━━━ GIVEN RECORDS
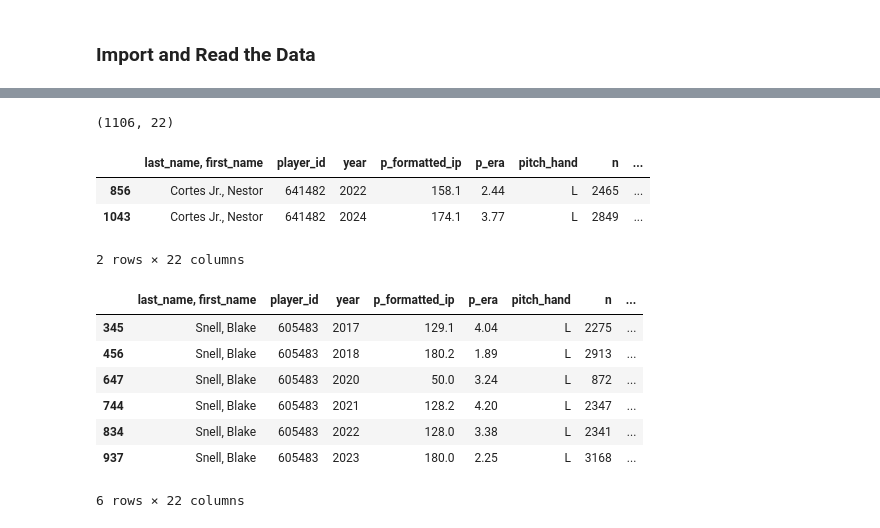
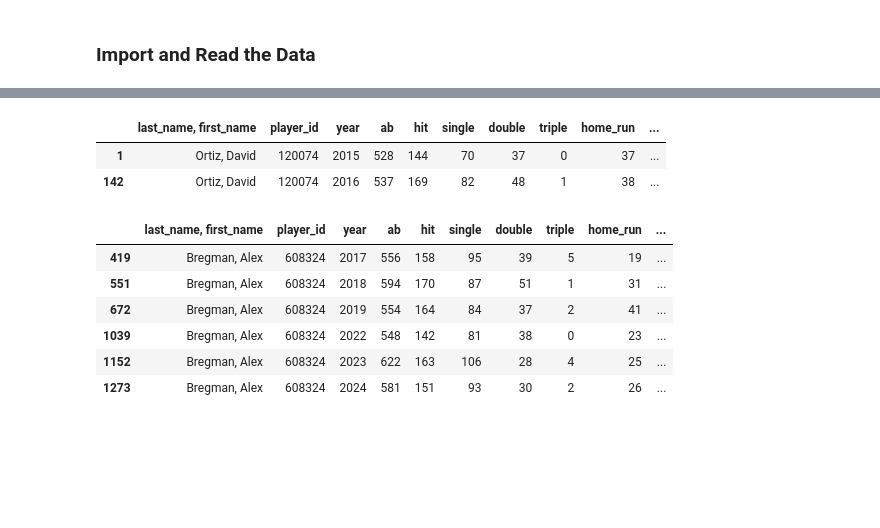
Before and after one commit to apbadzioch/MLB_stuff, a Jupyter notebook: newMLB/new.ipynb, the cells around one changed output, grey strips where cells are left out. Drawn from its saved outputs; the diff is of its cells as text; code cells hidden in the pictures; blank space fills up the shorter version.

```diff
--- a/newMLB/new.ipynb
+++ b/newMLB/new.ipynb
@@ -184,22 +144,16 @@ memory usage: 190.2+ KB
-# %%
-df_all.shape
-# %% [output]
-(1106, 22)
-# %%
-df_all[df_all['last_name, first_name'] == 'Cortes Jr., Nestor']
-# %% [output]
-|  | last_name, first_name | player_id | year | p_formatted_ip | p_era | pitch_hand | n | ... |
-| 856 | Cortes Jr., Nestor | 641482 | 2022 | 158.1 | 2.44 | L | 2465 | ... |
-| 1043 | Cortes Jr., Nestor | 641482 | 2024 | 174.1 | 3.77 | L | 2849 | ... |
-2 rows × 22 columns
-# %%
-df_all[df_all['last_name, first_name'] == 'Snell, Blake']
-# %% [output]
-|  | last_name, first_name | player_id | year | p_formatted_ip | p_era | pitch_hand | n | ... |
-| 345 | Snell, Blake | 605483 | 2017 | 129.1 | 4.04 | L | 2275 | ... |
-| 456 | Snell, Blake | 605483 | 2018 | 180.2 | 1.89 | L | 2913 | ... |
-| 647 | Snell, Blake | 605483 | 2020 | 50.0 | 3.24 | L | 872 | ... |
-| 744 | Snell, Blake | 605483 | 2021 | 128.2 | 4.20 | L | 2347 | ... |
-| 834 | Snell, Blake | 605483 | 2022 | 128.0 | 3.38 | L | 2341 | ... |
-| 937 | Snell, Blake | 605483 | 2023 | 180.0 | 2.25 | L | 3168 | ... |
-6 rows × 22 columns
+# %%
+batter[batter['last_name, first_name'] == 'Ortiz, David']
+# %% [output]
+|  | last_name, first_name | player_id | year | ab | hit | single | double | triple | home_run | ... |
+| 1 | Ortiz, David | 120074 | 2015 | 528 | 144 | 70 | 37 | 0 | 37 | ... |
+| 142 | Ortiz, David | 120074 | 2016 | 537 | 169 | 82 | 48 | 1 | 38 | ... |
+# %%
+batter[batter['last_name, first_name'] == 'Bregman, Alex']
+# %% [output]
+|  | last_name, first_name | player_id | year | ab | hit | single | double | triple | home_run | ... |
+| 419 | Bregman, Alex | 608324 | 2017 | 556 | 158 | 95 | 39 | 5 | 19 | ... |
+| 551 | Bregman, Alex | 608324 | 2018 | 594 | 170 | 87 | 51 | 1 | 31 | ... |
+| 672 | Bregman, Alex | 608324 | 2019 | 554 | 164 | 84 | 37 | 2 | 41 | ... |
+| 1039 | Bregman, Alex | 608324 | 2022 | 548 | 142 | 81 | 38 | 0 | 23 | ... |
+| 1152 | Bregman, Alex | 608324 | 2023 | 622 | 163 | 106 | 28 | 4 | 25 | ... |
+| 1273 | Bregman, Alex | 608324 | 2024 | 581 | 151 | 93 | 30 | 2 | 26 | ... |
```
Also changed, not shown: parts of 24 cells of this notebook, 6 other files.
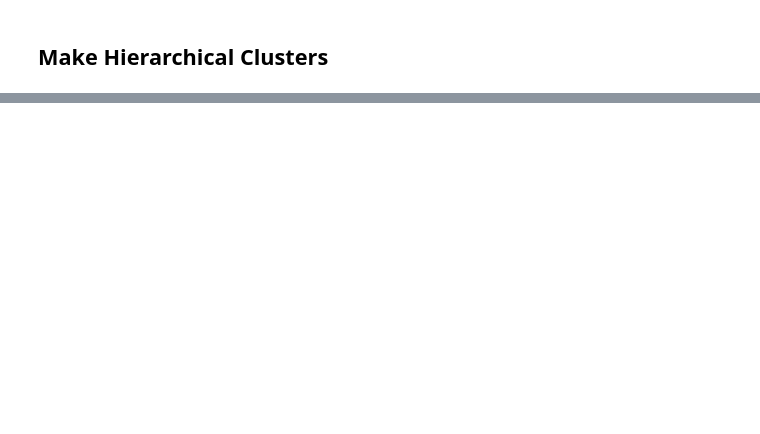
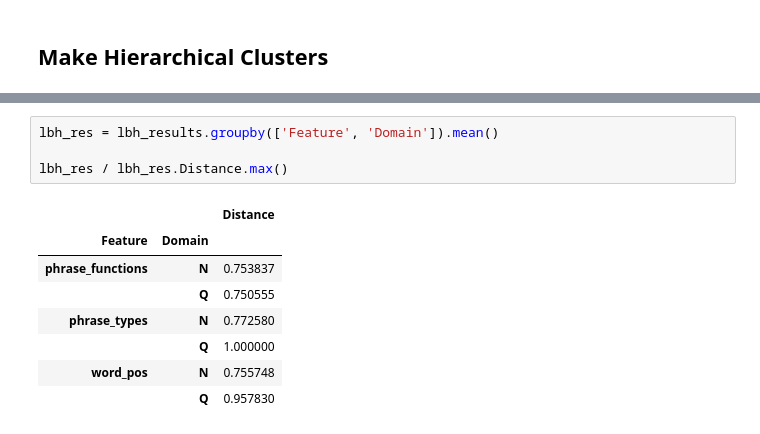
Before and after one commit to ETCBC/Probabilistic_Language_Change, a Jupyter notebook: analysis.ipynb, the cells around one changed output, grey strips where cells are left out. Drawn from its saved outputs; the diff is of its cells as text; blank space fills up the shorter version.

```diff
--- a/analysis.ipynb
+++ b/analysis.ipynb
@@ -570,0 +634,13 @@ hierarchy.dendrogram(Z,labels=mean_distance.columns, orientation = "right")
+# %%
+lbh_res = lbh_results.groupby(['Feature', 'Domain']).mean()
+
+lbh_res / lbh_res.Distance.max()
+# %% [output]
+|  |  | Distance |
+| Feature | Domain |  |
+| phrase_functions | N | 0.753837 |
+|  | Q | 0.750555 |
+| phrase_types | N | 0.772580 |
+|  | Q | 1.000000 |
+| word_pos | N | 0.755748 |
+|  | Q | 0.957830 |
```
Also changed, not shown: parts of 21 cells of this notebook, 1 other file.
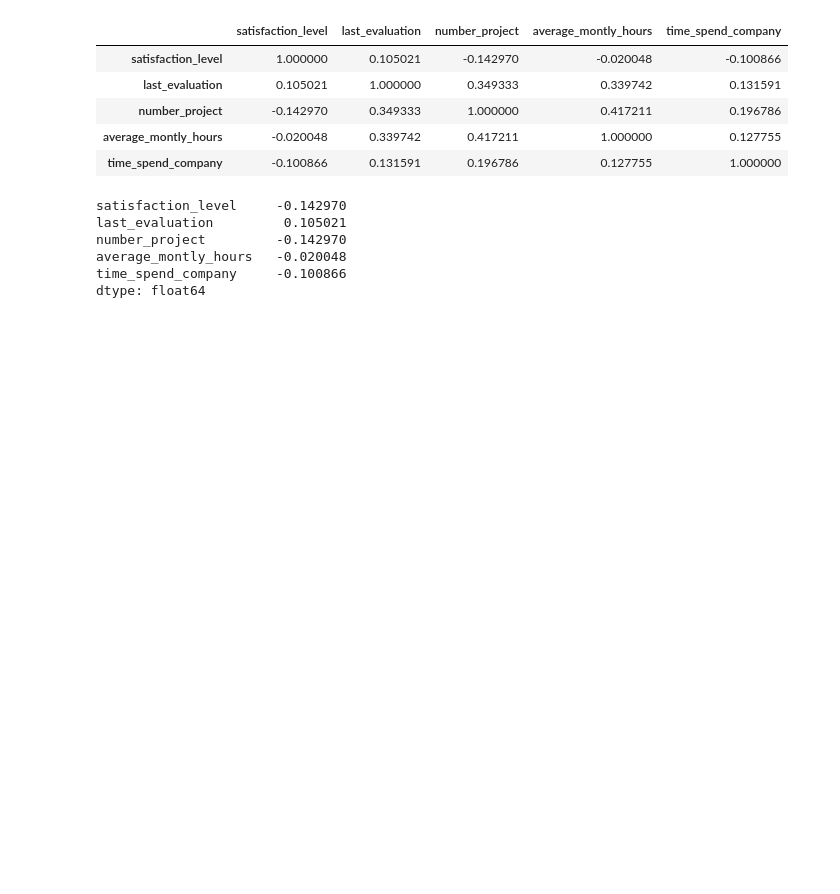
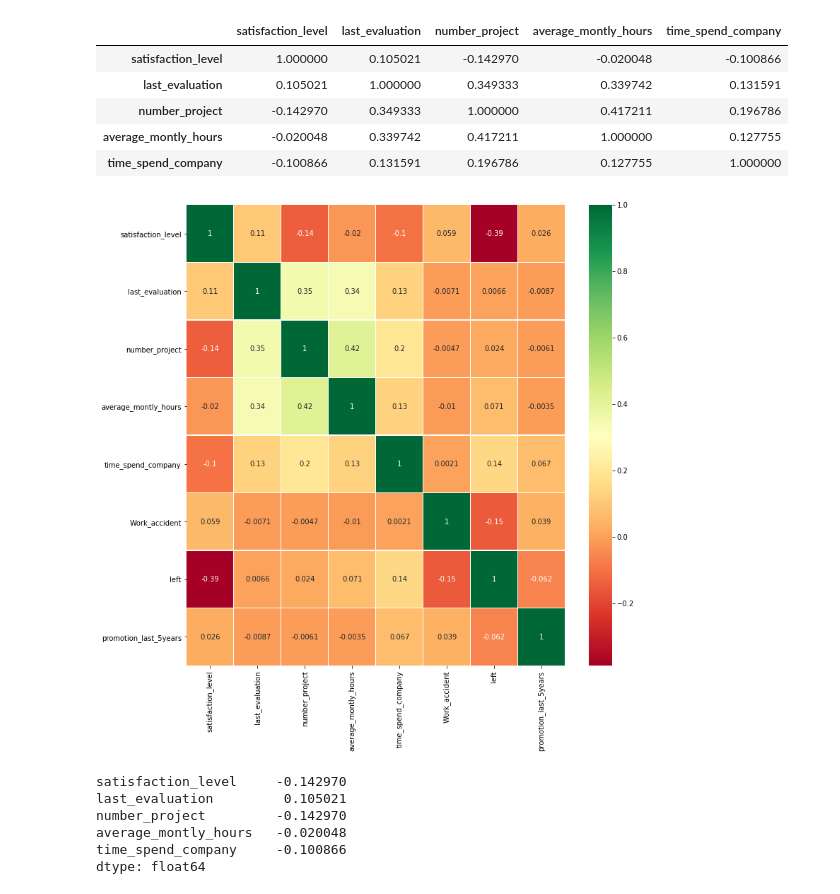
Before and after one commit to veronikapankratova/netologia_bd, a Jupyter notebook: diploma analysis.ipynb, the cells around one changed output. Drawn from its saved outputs; the diff is of its cells as text; code cells hidden in the pictures; blank space fills up the shorter version.

```diff
--- a/diploma analysis.ipynb
+++ b/diploma analysis.ipynb
@@ -142,6 +142,16 @@ corr
 | number_project | -0.142970 | 0.349333 | 1.000000 | 0.417211 | 0.196786 |
 | average_montly_hours | -0.020048 | 0.339742 | 0.417211 | 1.000000 | 0.127755 |
 | time_spend_company | -0.100866 | 0.131591 | 0.196786 | 0.127755 | 1.000000 |
+# %%
+import seaborn as sns
+sns.heatmap(df.corr(),annot=True,cmap='RdYlGn',linewidths=0.2) #data.corr()-->матрица корреляций
+# gcf() - получение текущей фигуры
+fig=plt.gcf()
+# set_size_inches() - установить размер фигуры
+fig.set_size_inches(12,12)
+plt.show()
+# %% [output]
+[figure, added]
 # %%
 corr.min()
 # %% [output]
```
Also changed, not shown: parts of 13 cells of this notebook.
━━━━━━
WHAT IS NEEDED: Out of the records, collect only those lines that contain the string "corr".

WRITTEN ANSWER:
@@ -142,6 +142,16 @@ corr
+sns.heatmap(df.corr(),annot=True,cmap='RdYlGn',linewidths=0.2) #data.corr()-->матрица корреляций
 corr.min()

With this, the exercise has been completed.